» Task goal
Look over the material for the string "CasamentosGrecia". Copy every line where it turns up.

» Source material

------------------------------------------------------------

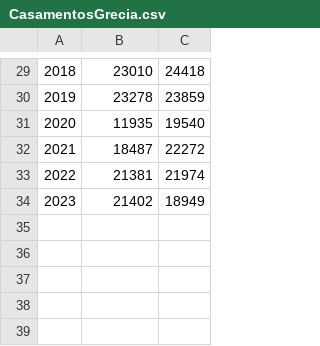
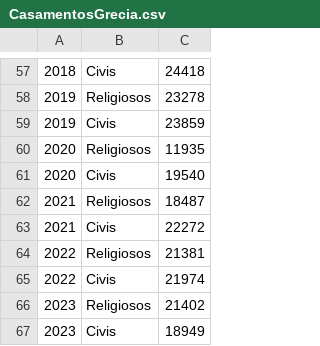
Before and after one commit to wisevis/dados-cursos, a CSV file: CasamentosGrecia.csv, drawn as a sheet; only a part is shown, gaps mark what is left out; the diff covers the shown part only.

```diff
--- a/CasamentosGrecia.csv
+++ b/CasamentosGrecia.csv
@@ -29,6 +57,11 @@
-2018,23010,24418
-2019,23278,23859
-2020,11935,19540
-2021,18487,22272
-2022,21381,21974
-2023,21402,18949
+2018,Civis,24418
+2019,Religiosos,23278
+2019,Civis,23859
+2020,Religiosos,11935
+2020,Civis,19540
+2021,Religiosos,18487
+2021,Civis,22272
+2022,Religiosos,21381
+2022,Civis,21974
+2023,Religiosos,21402
+2023,Civis,18949
```
Also changed, not shown: 29 added rows, 1 removed row and 27 edited cells elsewhere in this file.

------------------------------------------------------------

» Answer to this problem
Before and after one commit to wisevis/dados-cursos, a CSV file: CasamentosGrecia.csv, drawn as a sheet; only a part is shown, gaps mark what is left out; the diff covers the shown part only.
--- a/CasamentosGrecia.csv
+++ b/CasamentosGrecia.csv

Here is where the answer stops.